Starting at the end of January, stores may begin charging customers paying with credit cards a new fee. Due to a settlement agreement agreement, merchants now have the legal right to charge customers a “checkout fee” when they use a credit card to pay for their purchases. The fee can be up to 4%, which is no small chunk of change on some transactions.
Read on to discover 4 ways that you can beat the new credit card fees.
1. Let competition be your friend
The settlement gave retailers the right to charge customers a surcharge for paying with a credit card, but that doesn’t mean that they have to or that they will. Some businesses are bound to think it’s more advantageous to not charge the checkout fee to retain customers. Reward those businesses with your hard earned money.
The only stores that will be able to get away with the checkout fees are ones with limited to no competition nearby. Those types of stores are often ones that exist in extremely rural areas or sell a unique item that you can’t get from your local mass merchandiser. If that’s the case, it’s really more of a convenience fee and some careful planning can help you avoid those stores all together.
2. Resist the urge to use that rewards card
Rewards cards often have the highest interchange fees, so merchants may be hard pressed to soak up the cost of allowing customers to use these types of cards. If that’s the case, you may have to decide if your rewards are worth the extra 4% charge you’ll face at the register. If not, you might want to skip the rewards card and use a plain old credit card instead.

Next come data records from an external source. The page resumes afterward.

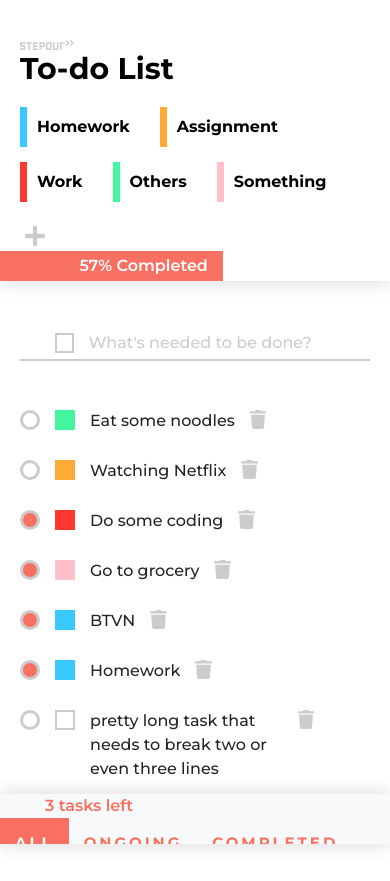
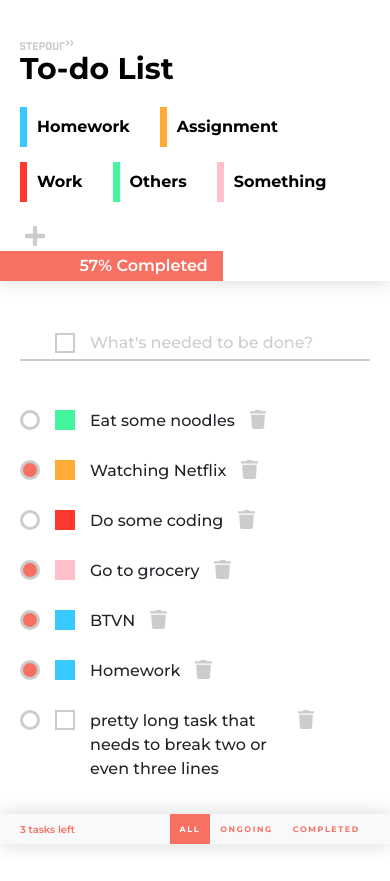
Before and after one commit to giangle0411/todo-app, a React (Create React App) app: page / in a window 390 px wide. Built offline with nearby package versions, Linux system fonts and the light colour scheme; data requests are answered from the project's data file.

Commit message:
Mobile nav bar styling

```diff
--- a/db.json
+++ b/db.json
@@ -11,14 +11,14 @@
       "name": "Watching Netflix",
       "category": "Assignment",
       "categoryColor": "#FFAB38",
-      "completed": false,
+      "completed": true,
       "id": 2
     },
     {
       "name": "Do some coding",
       "category": "Work",
       "categoryColor": "#FF3830",
-      "completed": true,
+      "completed": false,
       "id": 3
     },
     {
--- a/src/app.css
+++ b/src/app.css
@@ -197,8 +197,8 @@ input::placeholder {
   height: 20px;
 }
 .category-box {
-  height: 20px;
-  width: 20px;
+  min-height: 20px;
+  min-width: 20px;
   display: inline-flex;
   border: 2.5px solid #cccccc;
   margin-right: 15px;
@@ -451,9 +451,30 @@ input::placeholder {
     width: 100%;
   }
   /*******************************************************************************/
-
+  /* Todo task */
   .container {
     padding-left: 20px;
     padding-right: 20px;
   }
+  /*******************************************************************************/
+  .navbar {
+    height: 30px;
+  }
+  .todos-left {
+    padding-left: 20px;
+    font: 10px/13px Montserrat;
+    font-weight: 600;
+    letter-spacing: 0px;
+    color: #f77062;
+  }
+  .nav-buttons {
+    margin-right: 20px;
+  }
+
+  .nav-item {
+    font: Bold 8px/10px Montserrat;
+    letter-spacing: 1.6px;
+    color: #f77062;
+    padding: 10px;
+  }
 }
```
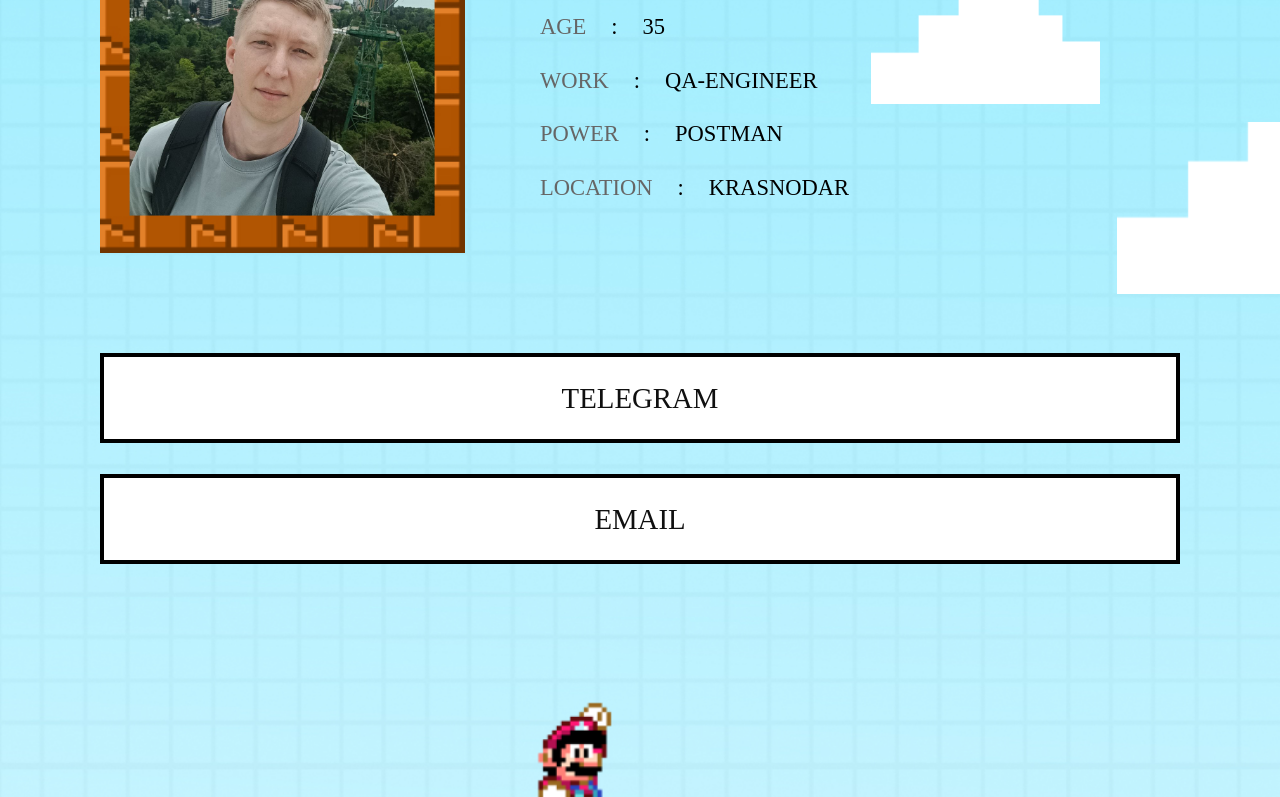
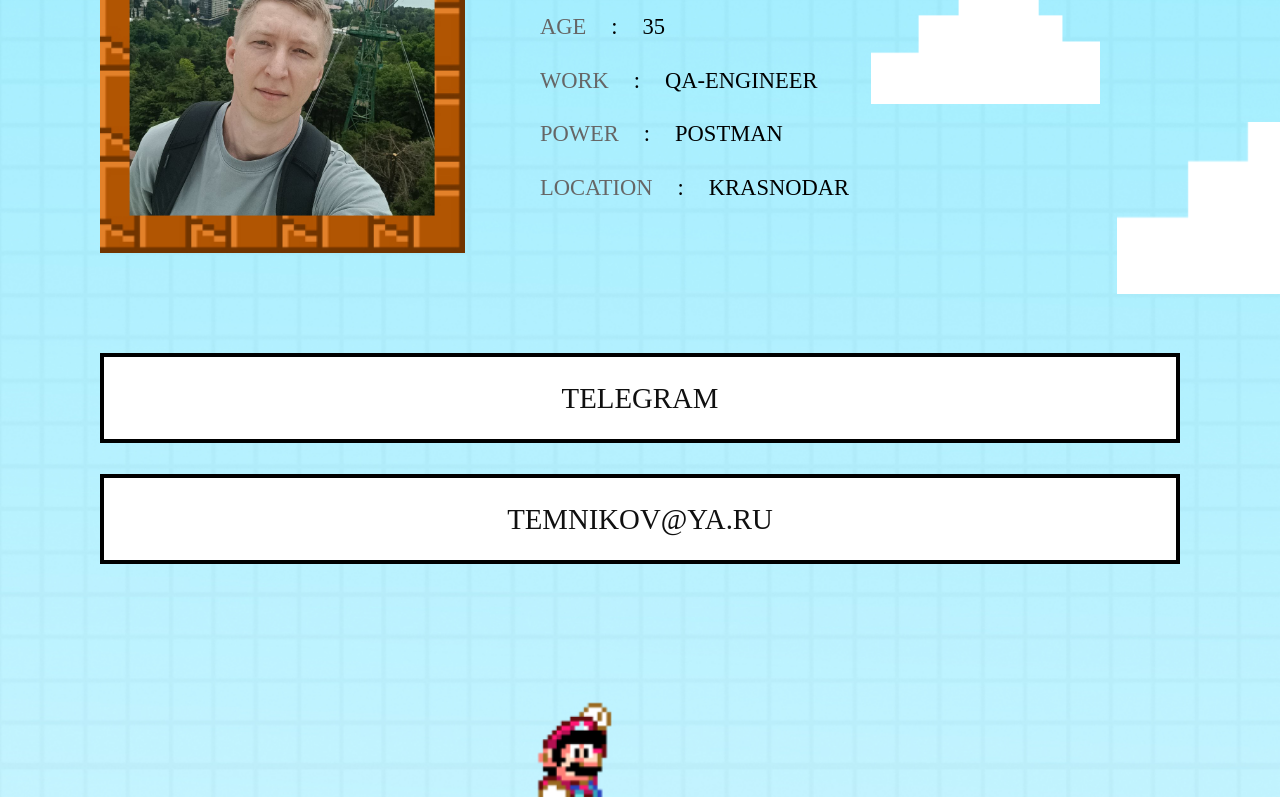
Before and after one commit to Hackerman1989/Hackerman1989.github.io, a plain HTML site: page index.html in a window 1280 px wide. Shown: the part 303-1100 px from the top of the page. Drawn offline with Linux system fonts and the light colour scheme; files whose address does not match are found by name.

Commit message:
Update index.html

```diff
--- a/index.html
+++ b/index.html
@@ -70,7 +70,7 @@
             <!-- Ссылки -->
             <section class="links">
                <div class="link"><a href="https://t.me/Artem_Lenin">Telegram</a></div>
-               <div class="link"><a href="mailto:temnikov@ya.ru">Email</a></div>
+               <div class="link"><a href="mailto:temnikov@ya.ru">temnikov@ya.ru</a></div>
 
 
             </section>
```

3. Don’t accept the fees just yet
The agreement between various credit issuers is inconsistent, and all of the major credit card companies and merchants have different sets of rules that they need to follow. If a retailer accepts all types of credit cards, they will be allowed to charge a surcharge on Visa and Mastercard, but not American Express. This gets tricky for not only customers, but retailers as well.
It’s not just credit card companies that aren’t pleased with the agreement. Retailers are also unhappy with the way things turned out. Some of the biggest retailers such as Target and Home Depot aren’t on board with the settlement and all of it’s many parts that go far beyond additional fees.
4. Say no to fees
Instead of accepting the fees, choose to do your shopping in a state that banned them. There are 10 states in total that have outlawed these interchange fees. The states are: California, Connecticut, New York, Massachusetts, Maine, Kansas, Colorado, Florida, Oklahoma and Texas. Do your shopping in one of those states if you can and say no to the new fees.
Credit card fees can quickly add up. Get informed of changes headed your way and make a plan to stay ahead of rising costs.